Public Defender's Statement on International Day Against Homophobia, Transphobia and Biphobia
May 17 is International Day Against Homophobia, Transphobia and Biphobia, the celebration of which is related to the removal of homosexuality from the list of diseases by the World Health Organization on 17 May 1990. It is important to realize on this day that violation of human rights on the grounds of sexual orientation and gender identity remains a significant challenge in Georgia.
Against the backdrop of the universal quarantine and state of emergency caused by the novel coronavirus, the challenges have become more apparent, including the lack of employment opportunities, increased risks of violence, problems of housing and food security. However, the social and economic needs of LGBT+ people are not considered in the anti-crisis economic plan. No other measures have been taken to improve their rights situation either, which has a negative impact on their economic situation, health and quality of life.

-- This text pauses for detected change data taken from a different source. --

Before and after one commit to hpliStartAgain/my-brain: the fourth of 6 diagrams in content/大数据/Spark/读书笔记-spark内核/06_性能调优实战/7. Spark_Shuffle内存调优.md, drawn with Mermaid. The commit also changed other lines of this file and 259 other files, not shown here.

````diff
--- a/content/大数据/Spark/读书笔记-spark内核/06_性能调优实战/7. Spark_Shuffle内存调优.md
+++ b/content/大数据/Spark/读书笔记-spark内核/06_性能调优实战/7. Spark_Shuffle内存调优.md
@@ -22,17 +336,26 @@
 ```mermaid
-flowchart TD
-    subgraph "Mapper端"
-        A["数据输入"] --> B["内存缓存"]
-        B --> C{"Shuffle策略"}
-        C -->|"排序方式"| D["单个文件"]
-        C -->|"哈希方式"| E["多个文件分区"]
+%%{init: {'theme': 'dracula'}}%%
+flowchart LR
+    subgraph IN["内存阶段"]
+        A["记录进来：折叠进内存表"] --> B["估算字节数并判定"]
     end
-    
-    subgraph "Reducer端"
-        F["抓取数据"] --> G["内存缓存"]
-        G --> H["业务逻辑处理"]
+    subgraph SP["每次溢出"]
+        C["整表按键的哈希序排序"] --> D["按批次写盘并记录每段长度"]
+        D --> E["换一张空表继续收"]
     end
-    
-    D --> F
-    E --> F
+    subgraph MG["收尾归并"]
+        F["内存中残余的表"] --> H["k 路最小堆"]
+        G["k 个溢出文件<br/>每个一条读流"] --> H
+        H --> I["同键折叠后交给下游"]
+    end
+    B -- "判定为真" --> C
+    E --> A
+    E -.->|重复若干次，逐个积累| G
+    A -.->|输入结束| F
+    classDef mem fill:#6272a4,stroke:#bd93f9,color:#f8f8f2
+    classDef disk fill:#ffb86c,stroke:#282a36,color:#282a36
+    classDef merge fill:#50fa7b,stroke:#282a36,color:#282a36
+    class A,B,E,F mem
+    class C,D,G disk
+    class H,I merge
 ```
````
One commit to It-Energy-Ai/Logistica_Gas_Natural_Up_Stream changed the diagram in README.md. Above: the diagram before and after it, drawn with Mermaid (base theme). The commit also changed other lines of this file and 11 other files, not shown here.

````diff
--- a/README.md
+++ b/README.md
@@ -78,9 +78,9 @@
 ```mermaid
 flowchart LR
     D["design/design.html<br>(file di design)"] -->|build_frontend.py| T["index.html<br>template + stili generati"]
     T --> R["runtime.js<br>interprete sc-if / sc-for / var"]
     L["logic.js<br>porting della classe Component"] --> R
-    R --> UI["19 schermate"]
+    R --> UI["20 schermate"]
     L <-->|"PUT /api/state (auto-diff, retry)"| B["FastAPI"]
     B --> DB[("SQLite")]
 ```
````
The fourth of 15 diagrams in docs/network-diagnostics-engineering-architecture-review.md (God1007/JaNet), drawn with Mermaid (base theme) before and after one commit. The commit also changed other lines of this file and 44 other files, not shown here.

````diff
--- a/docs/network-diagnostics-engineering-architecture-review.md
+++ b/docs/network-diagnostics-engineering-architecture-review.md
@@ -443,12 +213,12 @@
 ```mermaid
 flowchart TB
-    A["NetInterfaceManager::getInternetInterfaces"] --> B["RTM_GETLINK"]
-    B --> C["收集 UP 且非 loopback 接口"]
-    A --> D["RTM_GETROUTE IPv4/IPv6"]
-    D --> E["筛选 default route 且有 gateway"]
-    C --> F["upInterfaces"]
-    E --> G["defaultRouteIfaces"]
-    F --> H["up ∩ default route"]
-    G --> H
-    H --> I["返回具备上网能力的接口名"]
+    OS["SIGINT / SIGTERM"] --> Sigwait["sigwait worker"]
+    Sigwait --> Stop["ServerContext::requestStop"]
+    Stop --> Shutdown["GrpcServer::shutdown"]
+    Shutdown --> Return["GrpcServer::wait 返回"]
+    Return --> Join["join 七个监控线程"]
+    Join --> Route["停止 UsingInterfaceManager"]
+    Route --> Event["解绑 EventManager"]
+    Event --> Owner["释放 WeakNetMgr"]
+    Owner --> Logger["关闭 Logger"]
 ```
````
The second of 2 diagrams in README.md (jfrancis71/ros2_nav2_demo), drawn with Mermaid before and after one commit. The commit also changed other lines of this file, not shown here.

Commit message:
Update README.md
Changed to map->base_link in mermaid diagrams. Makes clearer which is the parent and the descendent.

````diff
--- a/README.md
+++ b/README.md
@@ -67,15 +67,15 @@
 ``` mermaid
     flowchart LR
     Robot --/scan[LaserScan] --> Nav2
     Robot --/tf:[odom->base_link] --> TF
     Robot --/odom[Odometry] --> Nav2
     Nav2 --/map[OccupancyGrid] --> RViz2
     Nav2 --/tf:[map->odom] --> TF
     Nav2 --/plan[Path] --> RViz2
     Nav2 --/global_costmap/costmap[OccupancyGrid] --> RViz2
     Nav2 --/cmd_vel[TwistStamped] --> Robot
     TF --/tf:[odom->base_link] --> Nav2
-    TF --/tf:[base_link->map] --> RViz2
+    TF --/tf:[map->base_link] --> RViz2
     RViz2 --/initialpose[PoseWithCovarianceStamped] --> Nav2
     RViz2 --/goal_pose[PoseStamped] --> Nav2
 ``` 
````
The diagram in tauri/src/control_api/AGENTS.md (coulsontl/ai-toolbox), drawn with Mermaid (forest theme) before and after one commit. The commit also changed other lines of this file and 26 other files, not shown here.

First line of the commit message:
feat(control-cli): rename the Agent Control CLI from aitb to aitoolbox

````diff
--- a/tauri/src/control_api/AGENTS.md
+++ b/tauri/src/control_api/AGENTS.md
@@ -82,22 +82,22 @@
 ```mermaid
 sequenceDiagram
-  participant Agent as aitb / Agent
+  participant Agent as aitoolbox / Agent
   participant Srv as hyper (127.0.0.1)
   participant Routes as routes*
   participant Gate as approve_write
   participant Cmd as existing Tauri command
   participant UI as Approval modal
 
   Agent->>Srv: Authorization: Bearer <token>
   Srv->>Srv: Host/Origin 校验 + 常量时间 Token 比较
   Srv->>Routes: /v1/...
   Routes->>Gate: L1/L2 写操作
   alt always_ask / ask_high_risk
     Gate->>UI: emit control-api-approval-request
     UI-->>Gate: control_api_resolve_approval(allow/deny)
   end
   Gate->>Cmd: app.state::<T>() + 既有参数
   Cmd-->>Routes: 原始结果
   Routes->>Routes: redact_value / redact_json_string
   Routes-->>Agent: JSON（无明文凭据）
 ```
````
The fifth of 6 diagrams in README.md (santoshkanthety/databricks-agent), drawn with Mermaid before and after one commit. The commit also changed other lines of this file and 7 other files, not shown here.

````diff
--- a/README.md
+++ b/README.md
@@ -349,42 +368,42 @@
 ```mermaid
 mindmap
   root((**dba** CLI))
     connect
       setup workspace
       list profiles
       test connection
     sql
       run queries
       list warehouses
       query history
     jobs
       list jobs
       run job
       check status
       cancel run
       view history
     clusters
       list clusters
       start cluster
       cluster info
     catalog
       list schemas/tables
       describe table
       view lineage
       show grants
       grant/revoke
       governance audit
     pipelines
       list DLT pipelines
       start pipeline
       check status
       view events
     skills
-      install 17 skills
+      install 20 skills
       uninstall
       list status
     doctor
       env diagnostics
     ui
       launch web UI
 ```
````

The scale of gender-based violence against gay, lesbian, bisexual, transgender and queer people is alarming. Their rights situation is further aggravated by the fact that the available mechanisms for the protection and assistance of victims of violence do not address the specific problems and challenges faced by the LGBT+ community.
It is becoming increasingly difficult for members of the LGBT+ community to enjoy freedom of expression and freedom of assembly every year. Their open discussion of their rights and interests, and their attempts to gather in public spaces, are followed by an aggressive response from a part of the public. It is particularly alarming that radical and violent groups have become active in recent years, whose actions pose a real threat to the lives and health of the community members. Unfortunately, the measures taken by the State in response to this are insufficient.
Improvement of the LGBT+ persons’ rights situation is significantly hampered by publicly expressed homophobic and transphobic statements of public figures, including politicians, which greatly stigmatizes the community and reinforces negative prejudices towards them.
I think now it is critical time when the State needs to realize the LGBT+ human rights policy and develop a comprehensive strategy to address the problems faced by these persons. At the same time, it is important to create an inter-agency working group that will take effective measures in response to the existing challenges.
The Public Defender of Georgia continues to study the rights situation of LGBT+ persons during the crisis caused by the novel coronavirus in Georgia.